November 1 1952
Mrs. Jessielynn Carpenter Bishop
311 E.Tyler Street
Dear Mrs. Bishop:
The tradition in my family is that we descend from five or seven bro-thers who came to America before the Revolutionary War arid settled in Virginia. I descend from one of them, Thomas Carpenter I, who bought land in Amherst County, Virginia, in 1765. His farm is now in Nelson County, Virginia, which was cut off from Amherst County in 1807. He had some six sons and two daughters that I know of. Five of his sons served in the Rev-olutionary War, and I descend from his son, Thomas Carpenter II, who died at home in July, 1781, while on furlough from the Army.
I visited Amherst County, Virginia, in 1928 and copied all the records I could find on Carpenters and I found that on March 1 1779, one Benjamin Carpenter and James Littrel of Amherst County bought 140 acres of land from Samuel Woods and Mary his wife, "Land on which they now live." I do not know when this Benjamin moved to Amherst County. A grandson of his wrote me November 24, 1915, Richard Eden Carpenter of Lahore, Orange County, Virginia - that his grandfather, Benjamin came from England and stopped in King and Queen County, Virginia and then moved to Amherst. Now this Benjamin and my great, great grandfather, Thomas Carpenter I, signed the Petition of Dissenters of Albermarle, Amherst and Buckinghani Counties October 22, 1776. So Benjamin was there in 1776. You descend from this Ben-jamin Carpenter, and I have always thought that he and my Thomas Carpert~ ter I were brothers, though I have no proof of this.
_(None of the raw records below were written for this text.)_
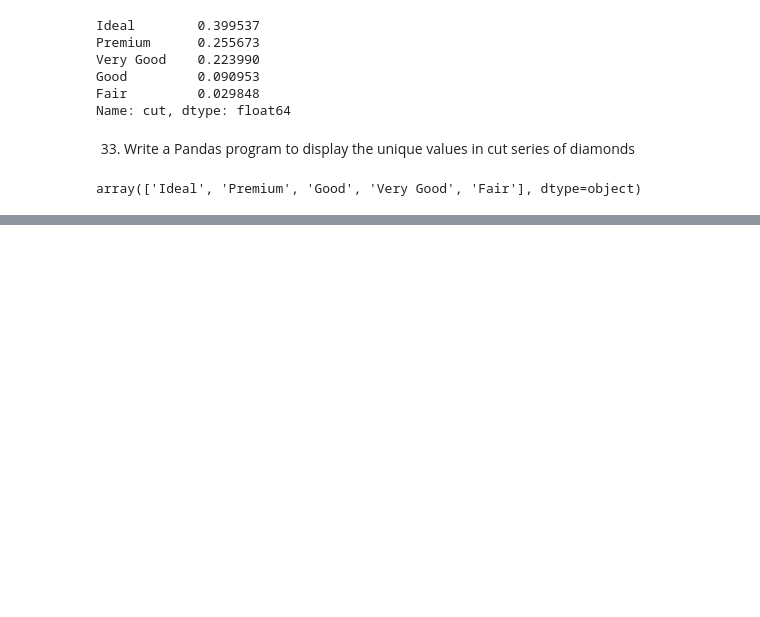
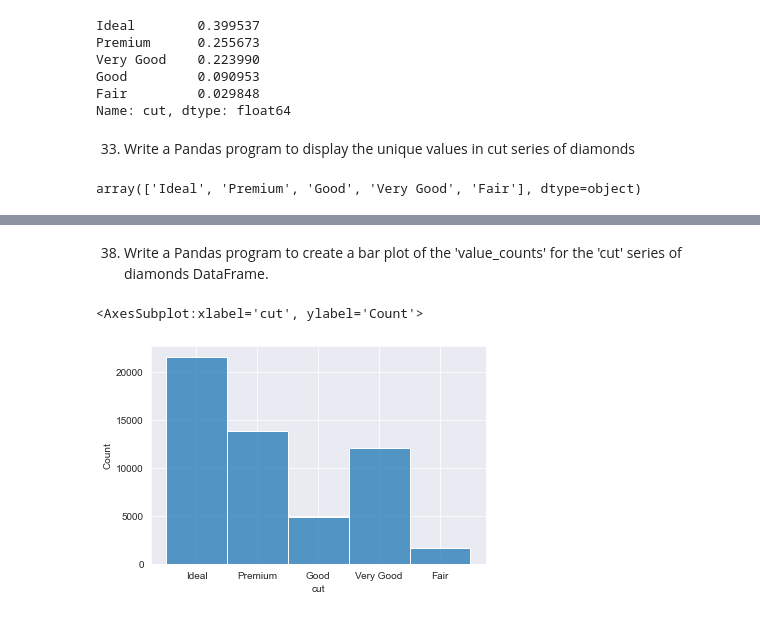
Before and after one commit to odinicc/Data-Practice, a Jupyter notebook: 23 Pandas Practise/Dimonds_2.ipynb, the cells around one changed output, grey strips where cells are left out. Drawn from its saved outputs; the diff is of its cells as text; code cells hidden in the pictures; blank space fills up the shorter version.

```diff
--- a/23 Pandas Practise/Dimonds_2.ipynb
+++ b/23 Pandas Practise/Dimonds_2.ipynb
@@ -36,0 +59,7 @@ array(['Ideal', 'Premium', 'Good', 'Very Good', 'Fair'], dtype=object)
+# %% [markdown]
+38. Write a Pandas program to create a bar plot of the 'value_counts' for the 'cut' series of diamonds DataFrame.
+# %%
+sns.histplot(data = diamonds,x= 'cut',stat='count')
+# %% [output]
+<AxesSubplot:xlabel='cut', ylabel='Count'>
+[figure, added]
```
Also changed, not shown: parts of 26 cells of this notebook.
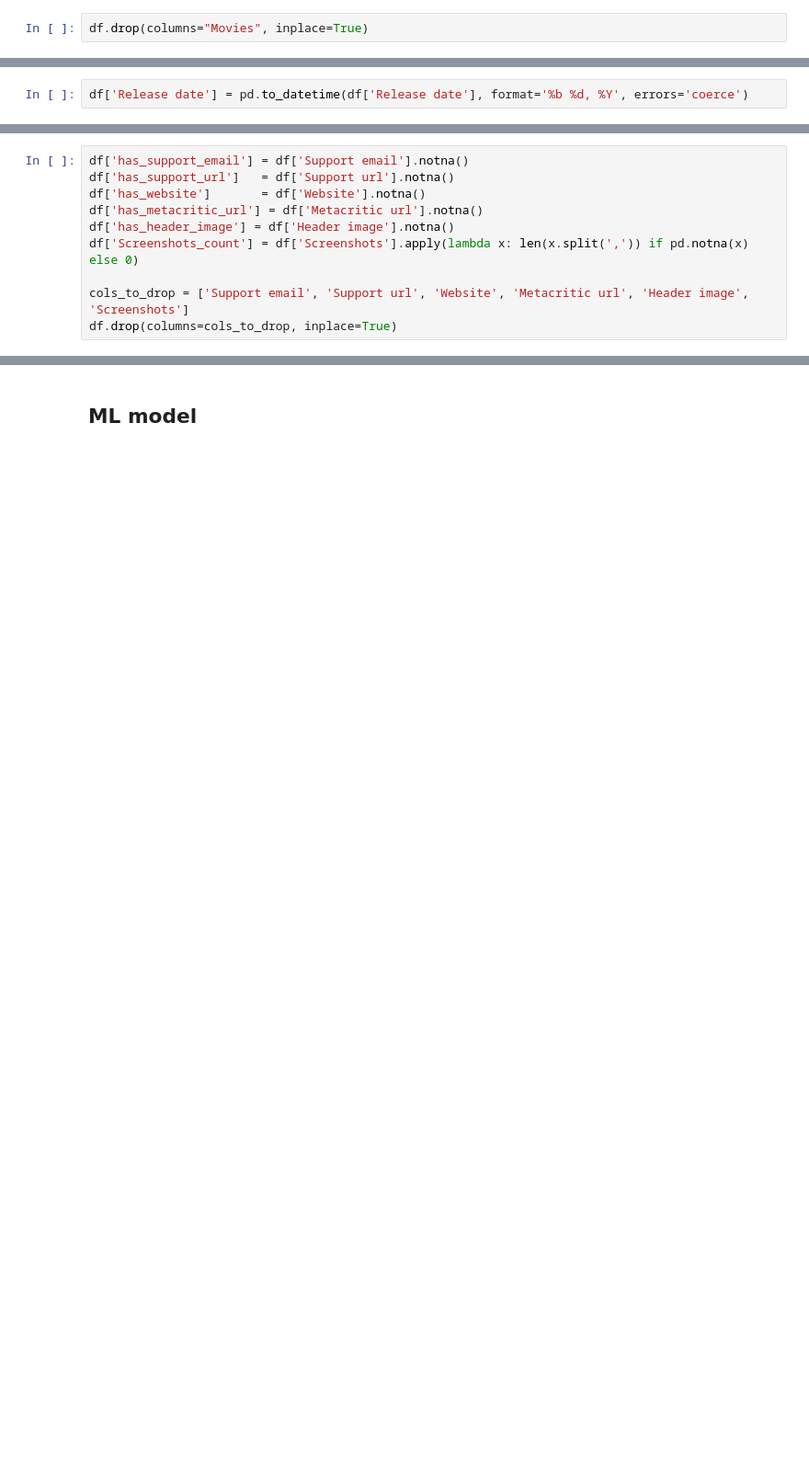
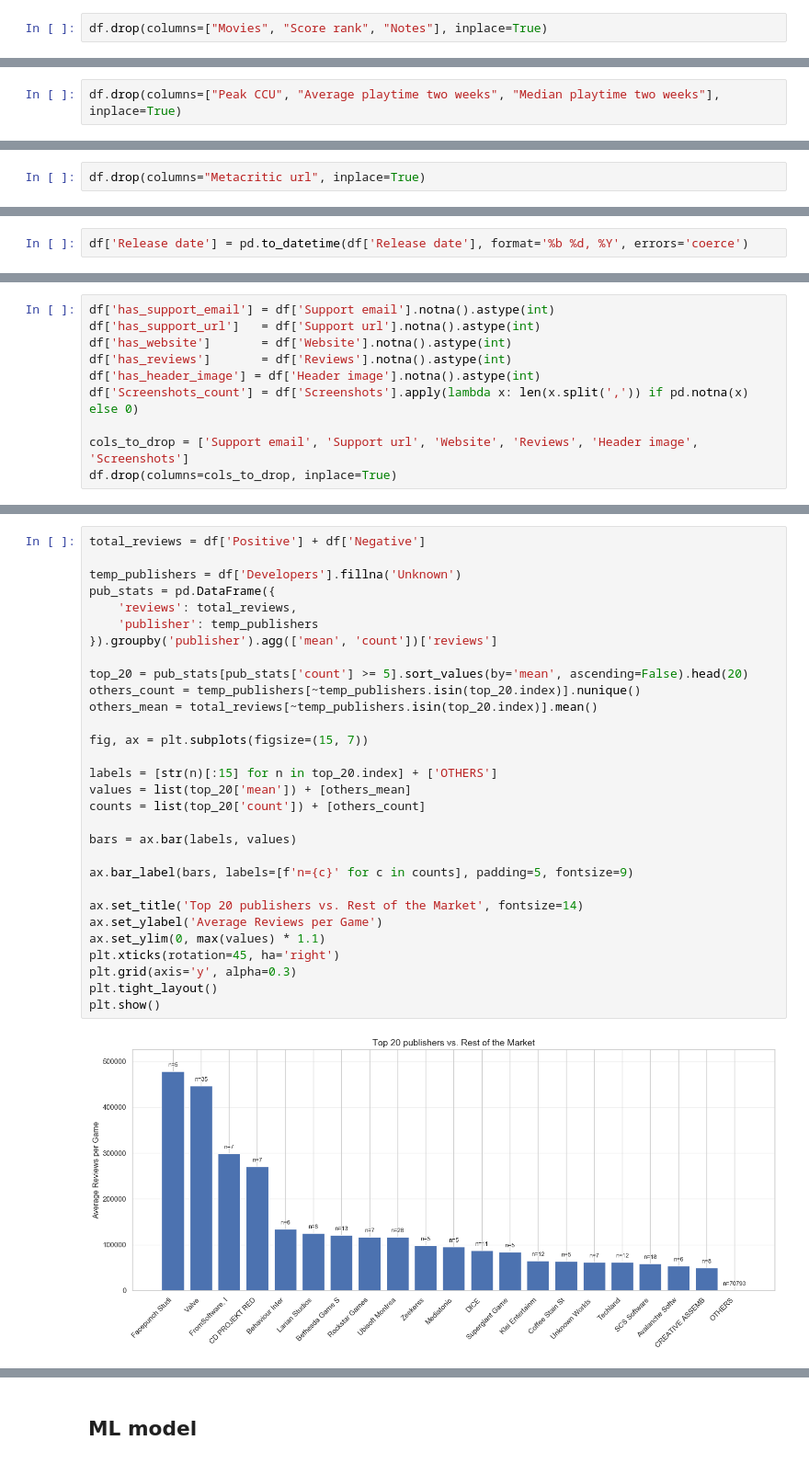
Before and after one commit to martastn/steam-games-dataset-analysis, a Jupyter notebook: main.ipynb, the cells around one changed output, grey strips where cells are left out. Shown at 92% size. Drawn from its saved outputs; the diff is of its cells as text; blank space fills up the shorter version.

```diff
--- a/main.ipynb
+++ b/main.ipynb
@@ -92,2 +153,2 @@ memory usage: 34.0+ MB
 # %%
-df.drop(columns="Movies", inplace=True)
+df.drop(columns=["Movies", "Score rank", "Notes"], inplace=True)
@@ -93,0 +157,2 @@ df.drop(columns="Movies", inplace=True)
+# %%
+df.drop(columns=["Peak CCU", "Average playtime two weeks", "Median playtime two weeks"], inplace=True)
@@ -93,0 +178,2 @@ df.drop(columns="Movies", inplace=True)
+# %%
+df.drop(columns="Metacritic url", inplace=True)
@@ -96,10 +206,10 @@ df['Release date'] = pd.to_datetime(df['Release date'], format='%b %d, %Y', erro
 # %%
-df['has_support_email'] = df['Support email'].notna()
-df['has_support_url']   = df['Support url'].notna()
-df['has_website']       = df['Website'].notna()
-df['has_metacritic_url'] = df['Metacritic url'].notna()
-df['has_header_image'] = df['Header image'].notna()
+df['has_support_email'] = df['Support email'].notna().astype(int)
+df['has_support_url']   = df['Support url'].notna().astype(int)
+df['has_website']       = df['Website'].notna().astype(int)
+df['has_reviews']       = df['Reviews'].notna().astype(int)
+df['has_header_image'] = df['Header image'].notna().astype(int)
 df['Screenshots_count'] = df['Screenshots'].apply(lambda x: len(x.split(',')) if pd.notna(x) else 0)
 
-cols_to_drop = ['Support email', 'Support url', 'Website', 'Metacritic url', 'Header image', 'Screenshots']
+cols_to_drop = ['Support email', 'Support url', 'Website', 'Reviews', 'Header image', 'Screenshots']
 df.drop(columns=cols_to_drop, inplace=True)
@@ -107,0 +224,32 @@ df.drop(columns=cols_to_drop, inplace=True)
+# %%
+total_reviews = df['Positive'] + df['Negative']
+
+temp_publishers = df['Developers'].fillna('Unknown')
+pub_stats = pd.DataFrame({
+    'reviews': total_reviews,
+    'publisher': temp_publishers
+}).groupby('publisher').agg(['mean', 'count'])['reviews']
+
+top_20 = pub_stats[pub_stats['count'] >= 5].sort_values(by='mean', ascending=False).head(20)
+others_count = temp_publishers[~temp_publishers.isin(top_20.index)].nunique()
+others_mean = total_reviews[~temp_publishers.isin(top_20.index)].mean()
+
+fig, ax = plt.subplots(figsize=(15, 7))
+
+labels = [str(n)[:15] for n in top_20.index] + ['OTHERS']
+values = list(top_20['mean']) + [others_mean]
+counts = list(top_20['count']) + [others_count]
+
+bars = ax.bar(labels, values)
+
+ax.bar_label(bars, labels=[f'n={c}' for c in counts], padding=5, fontsize=9)
+
+ax.set_title('Top 20 publishers vs. Rest of the Market', fontsize=14)
+ax.set_ylabel('Average Reviews per Game')
+ax.set_ylim(0, max(values) * 1.1)
+plt.xticks(rotation=45, ha='right')
+plt.grid(axis='y', alpha=0.3)
+plt.tight_layout()
+plt.show()
+# %% [output]
+[figure, added]
```
Also changed, not shown: parts of 85 cells of this notebook.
Now this Benjamin Carpenter had sons Eaton and Austin had seven sons of whom Richard Eden Carpenter mentioned above was the youngest. (No! Austin only had two sons, William Enoch and Richard Eden - J.A.C.) And Richard Eden Carpenter mentioned in writing to me "an eldest brother Enoch from whom you descend. He had another brother, Benjamin. (It has been proven that this is in error. We do not descend from this Enoch, but from his own Uncle Enoch Carpenter! This Austin was our Enoch's youngest brother. Austin's two sons, William Enoch and Richard Eden, fought in the Civil War for the South. Rupert Deane aarpenter presently of Monroe, Virginia, and husband of Elsie Drumxnond Carpenter "Aunt Elsie" is a direct descendant of this Richard Eden Carpenter, a grandson J. A. C.)